[Collected data]
- Opening Delimiter -
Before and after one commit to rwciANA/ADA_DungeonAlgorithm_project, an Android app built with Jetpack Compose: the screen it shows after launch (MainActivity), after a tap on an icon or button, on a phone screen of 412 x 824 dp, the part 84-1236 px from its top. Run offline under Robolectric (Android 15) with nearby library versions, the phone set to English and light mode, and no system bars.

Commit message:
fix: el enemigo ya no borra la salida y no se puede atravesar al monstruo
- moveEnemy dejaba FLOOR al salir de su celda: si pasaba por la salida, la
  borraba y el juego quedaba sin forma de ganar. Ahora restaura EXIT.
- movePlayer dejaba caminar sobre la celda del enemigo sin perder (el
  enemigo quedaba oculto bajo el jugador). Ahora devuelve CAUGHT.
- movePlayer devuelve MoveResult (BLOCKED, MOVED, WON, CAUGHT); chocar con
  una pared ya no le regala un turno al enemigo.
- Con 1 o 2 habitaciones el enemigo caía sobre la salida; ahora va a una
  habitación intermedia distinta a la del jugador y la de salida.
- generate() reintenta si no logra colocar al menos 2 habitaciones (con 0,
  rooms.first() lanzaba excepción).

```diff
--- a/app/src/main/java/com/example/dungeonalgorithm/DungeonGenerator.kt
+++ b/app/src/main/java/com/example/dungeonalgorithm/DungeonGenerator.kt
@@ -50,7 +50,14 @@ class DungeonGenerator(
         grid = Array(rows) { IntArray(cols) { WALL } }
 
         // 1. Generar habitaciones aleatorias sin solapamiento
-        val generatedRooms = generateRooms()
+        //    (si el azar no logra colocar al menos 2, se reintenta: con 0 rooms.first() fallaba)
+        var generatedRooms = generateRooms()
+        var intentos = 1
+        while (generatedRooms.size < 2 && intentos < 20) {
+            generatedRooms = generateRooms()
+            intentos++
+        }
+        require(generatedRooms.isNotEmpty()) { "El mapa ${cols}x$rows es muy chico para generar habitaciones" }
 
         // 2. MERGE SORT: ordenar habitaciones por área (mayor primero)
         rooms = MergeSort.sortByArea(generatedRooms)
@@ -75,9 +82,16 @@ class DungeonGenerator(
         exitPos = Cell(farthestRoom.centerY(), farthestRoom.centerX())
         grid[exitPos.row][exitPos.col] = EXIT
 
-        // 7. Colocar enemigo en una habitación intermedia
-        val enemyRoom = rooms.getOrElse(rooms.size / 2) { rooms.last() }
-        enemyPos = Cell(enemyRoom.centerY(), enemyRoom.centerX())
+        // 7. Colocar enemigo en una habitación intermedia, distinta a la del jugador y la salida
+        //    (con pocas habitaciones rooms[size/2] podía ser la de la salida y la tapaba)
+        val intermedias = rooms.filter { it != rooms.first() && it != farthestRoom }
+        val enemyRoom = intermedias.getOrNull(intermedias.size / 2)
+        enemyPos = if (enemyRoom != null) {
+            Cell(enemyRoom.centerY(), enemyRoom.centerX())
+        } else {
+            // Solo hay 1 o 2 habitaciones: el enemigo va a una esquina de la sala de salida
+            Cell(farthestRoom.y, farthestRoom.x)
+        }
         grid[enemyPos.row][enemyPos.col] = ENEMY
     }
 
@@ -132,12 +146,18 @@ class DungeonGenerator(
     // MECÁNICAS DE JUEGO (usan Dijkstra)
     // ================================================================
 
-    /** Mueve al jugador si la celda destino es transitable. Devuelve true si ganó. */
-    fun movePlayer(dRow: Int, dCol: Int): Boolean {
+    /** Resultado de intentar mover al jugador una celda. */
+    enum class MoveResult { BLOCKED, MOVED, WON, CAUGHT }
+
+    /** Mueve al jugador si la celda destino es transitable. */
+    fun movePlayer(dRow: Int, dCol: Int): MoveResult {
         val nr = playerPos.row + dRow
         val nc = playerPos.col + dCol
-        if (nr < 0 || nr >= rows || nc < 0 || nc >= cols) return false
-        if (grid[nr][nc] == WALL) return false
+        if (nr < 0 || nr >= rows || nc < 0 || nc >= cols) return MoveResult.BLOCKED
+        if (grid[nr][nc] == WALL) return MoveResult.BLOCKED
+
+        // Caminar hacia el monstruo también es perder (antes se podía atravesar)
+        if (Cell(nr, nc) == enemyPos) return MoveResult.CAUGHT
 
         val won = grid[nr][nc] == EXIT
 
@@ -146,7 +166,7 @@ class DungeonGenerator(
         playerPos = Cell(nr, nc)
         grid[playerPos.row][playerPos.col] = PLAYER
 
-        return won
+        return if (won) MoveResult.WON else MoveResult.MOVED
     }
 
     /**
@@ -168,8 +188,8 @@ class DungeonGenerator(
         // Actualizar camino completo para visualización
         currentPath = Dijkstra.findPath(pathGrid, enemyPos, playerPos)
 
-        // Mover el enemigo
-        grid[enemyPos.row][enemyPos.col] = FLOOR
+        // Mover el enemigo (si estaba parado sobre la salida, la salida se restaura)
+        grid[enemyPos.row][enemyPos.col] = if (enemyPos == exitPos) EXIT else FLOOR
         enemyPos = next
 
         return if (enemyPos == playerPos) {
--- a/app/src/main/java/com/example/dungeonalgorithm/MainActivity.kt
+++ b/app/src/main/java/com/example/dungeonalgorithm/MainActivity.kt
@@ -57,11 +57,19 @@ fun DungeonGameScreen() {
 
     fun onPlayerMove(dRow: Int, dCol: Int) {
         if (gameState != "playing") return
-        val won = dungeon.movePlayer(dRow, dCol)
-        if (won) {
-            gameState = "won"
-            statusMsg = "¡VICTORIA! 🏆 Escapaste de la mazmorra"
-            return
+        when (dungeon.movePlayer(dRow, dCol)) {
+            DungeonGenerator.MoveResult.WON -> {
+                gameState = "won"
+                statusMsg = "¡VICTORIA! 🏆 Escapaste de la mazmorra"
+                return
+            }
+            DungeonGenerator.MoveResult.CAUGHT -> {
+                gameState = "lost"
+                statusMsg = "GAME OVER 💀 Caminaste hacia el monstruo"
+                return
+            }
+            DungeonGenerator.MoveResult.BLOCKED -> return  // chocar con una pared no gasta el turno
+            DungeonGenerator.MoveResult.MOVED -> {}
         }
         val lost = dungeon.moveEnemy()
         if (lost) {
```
- Closing Delimiter -
**How to complete this task**. Each of the records above is to be reproduced word for word.

**Solution to the problem**.
Before and after one commit to rwciANA/ADA_DungeonAlgorithm_project, an Android app built with Jetpack Compose: the screen it shows after launch (MainActivity), after a tap on an icon or button, on a phone screen of 412 x 824 dp, the part 84-1236 px from its top. Run offline under Robolectric (Android 15) with nearby library versions, the phone set to English and light mode, and no system bars.

Commit message:
fix: el enemigo ya no borra la salida y no se puede atravesar al monstruo
- moveEnemy dejaba FLOOR al salir de su celda: si pasaba por la salida, la
  borraba y el juego quedaba sin forma de ganar. Ahora restaura EXIT.
- movePlayer dejaba caminar sobre la celda del enemigo sin perder (el
  enemigo quedaba oculto bajo el jugador). Ahora devuelve CAUGHT.
- movePlayer devuelve MoveResult (BLOCKED, MOVED, WON, CAUGHT); chocar con
  una pared ya no le regala un turno al enemigo.
- Con 1 o 2 habitaciones el enemigo caía sobre la salida; ahora va a una
  habitación intermedia distinta a la del jugador y la de salida.
- generate() reintenta si no logra colocar al menos 2 habitaciones (con 0,
  rooms.first() lanzaba excepción).

```diff
--- a/app/src/main/java/com/example/dungeonalgorithm/DungeonGenerator.kt
+++ b/app/src/main/java/com/example/dungeonalgorithm/DungeonGenerator.kt
@@ -50,7 +50,14 @@ class DungeonGenerator(
         grid = Array(rows) { IntArray(cols) { WALL } }
 
         // 1. Generar habitaciones aleatorias sin solapamiento
-        val generatedRooms = generateRooms()
+        //    (si el azar no logra colocar al menos 2, se reintenta: con 0 rooms.first() fallaba)
+        var generatedRooms = generateRooms()
+        var intentos = 1
+        while (generatedRooms.size < 2 && intentos < 20) {
+            generatedRooms = generateRooms()
+            intentos++
+        }
+        require(generatedRooms.isNotEmpty()) { "El mapa ${cols}x$rows es muy chico para generar habitaciones" }
 
         // 2. MERGE SORT: ordenar habitaciones por área (mayor primero)
         rooms = MergeSort.sortByArea(generatedRooms)
@@ -75,9 +82,16 @@ class DungeonGenerator(
         exitPos = Cell(farthestRoom.centerY(), farthestRoom.centerX())
         grid[exitPos.row][exitPos.col] = EXIT
 
-        // 7. Colocar enemigo en una habitación intermedia
-        val enemyRoom = rooms.getOrElse(rooms.size / 2) { rooms.last() }
-        enemyPos = Cell(enemyRoom.centerY(), enemyRoom.centerX())
+        // 7. Colocar enemigo en una habitación intermedia, distinta a la del jugador y la salida
+        //    (con pocas habitaciones rooms[size/2] podía ser la de la salida y la tapaba)
+        val intermedias = rooms.filter { it != rooms.first() && it != farthestRoom }
+        val enemyRoom = intermedias.getOrNull(intermedias.size / 2)
+        enemyPos = if (enemyRoom != null) {
+            Cell(enemyRoom.centerY(), enemyRoom.centerX())
+        } else {
+            // Solo hay 1 o 2 habitaciones: el enemigo va a una esquina de la sala de salida
+            Cell(farthestRoom.y, farthestRoom.x)
+        }
         grid[enemyPos.row][enemyPos.col] = ENEMY
     }
 
@@ -132,12 +146,18 @@ class DungeonGenerator(
     // MECÁNICAS DE JUEGO (usan Dijkstra)
     // ================================================================
 
-    /** Mueve al jugador si la celda destino es transitable. Devuelve true si ganó. */
-    fun movePlayer(dRow: Int, dCol: Int): Boolean {
+    /** Resultado de intentar mover al jugador una celda. */
+    enum class MoveResult { BLOCKED, MOVED, WON, CAUGHT }
+
+    /** Mueve al jugador si la celda destino es transitable. */
+    fun movePlayer(dRow: Int, dCol: Int): MoveResult {
         val nr = playerPos.row + dRow
         val nc = playerPos.col + dCol
-        if (nr < 0 || nr >= rows || nc < 0 || nc >= cols) return false
-        if (grid[nr][nc] == WALL) return false
+        if (nr < 0 || nr >= rows || nc < 0 || nc >= cols) return MoveResult.BLOCKED
+        if (grid[nr][nc] == WALL) return MoveResult.BLOCKED
+
+        // Caminar hacia el monstruo también es perder (antes se podía atravesar)
+        if (Cell(nr, nc) == enemyPos) return MoveResult.CAUGHT
 
         val won = grid[nr][nc] == EXIT
 
@@ -146,7 +166,7 @@ class DungeonGenerator(
         playerPos = Cell(nr, nc)
         grid[playerPos.row][playerPos.col] = PLAYER
 
-        return won
+        return if (won) MoveResult.WON else MoveResult.MOVED
     }
 
     /**
@@ -168,8 +188,8 @@ class DungeonGenerator(
         // Actualizar camino completo para visualización
         currentPath = Dijkstra.findPath(pathGrid, enemyPos, playerPos)
 
-        // Mover el enemigo
-        grid[enemyPos.row][enemyPos.col] = FLOOR
+        // Mover el enemigo (si estaba parado sobre la salida, la salida se restaura)
+        grid[enemyPos.row][enemyPos.col] = if (enemyPos == exitPos) EXIT else FLOOR
         enemyPos = next
 
         return if (enemyPos == playerPos) {
--- a/app/src/main/java/com/example/dungeonalgorithm/MainActivity.kt
+++ b/app/src/main/java/com/example/dungeonalgorithm/MainActivity.kt
@@ -57,11 +57,19 @@ fun DungeonGameScreen() {
 
     fun onPlayerMove(dRow: Int, dCol: Int) {
         if (gameState != "playing") return
-        val won = dungeon.movePlayer(dRow, dCol)
-        if (won) {
-            gameState = "won"
-            statusMsg = "¡VICTORIA! 🏆 Escapaste de la mazmorra"
-            return
+        when (dungeon.movePlayer(dRow, dCol)) {
+            DungeonGenerator.MoveResult.WON -> {
+                gameState = "won"
+                statusMsg = "¡VICTORIA! 🏆 Escapaste de la mazmorra"
+                return
+            }
+            DungeonGenerator.MoveResult.CAUGHT -> {
+                gameState = "lost"
+                statusMsg = "GAME OVER 💀 Caminaste hacia el monstruo"
+                return
+            }
+            DungeonGenerator.MoveResult.BLOCKED -> return  // chocar con una pared no gasta el turno
+            DungeonGenerator.MoveResult.MOVED -> {}
         }
         val lost = dungeon.moveEnemy()
         if (lost) {
```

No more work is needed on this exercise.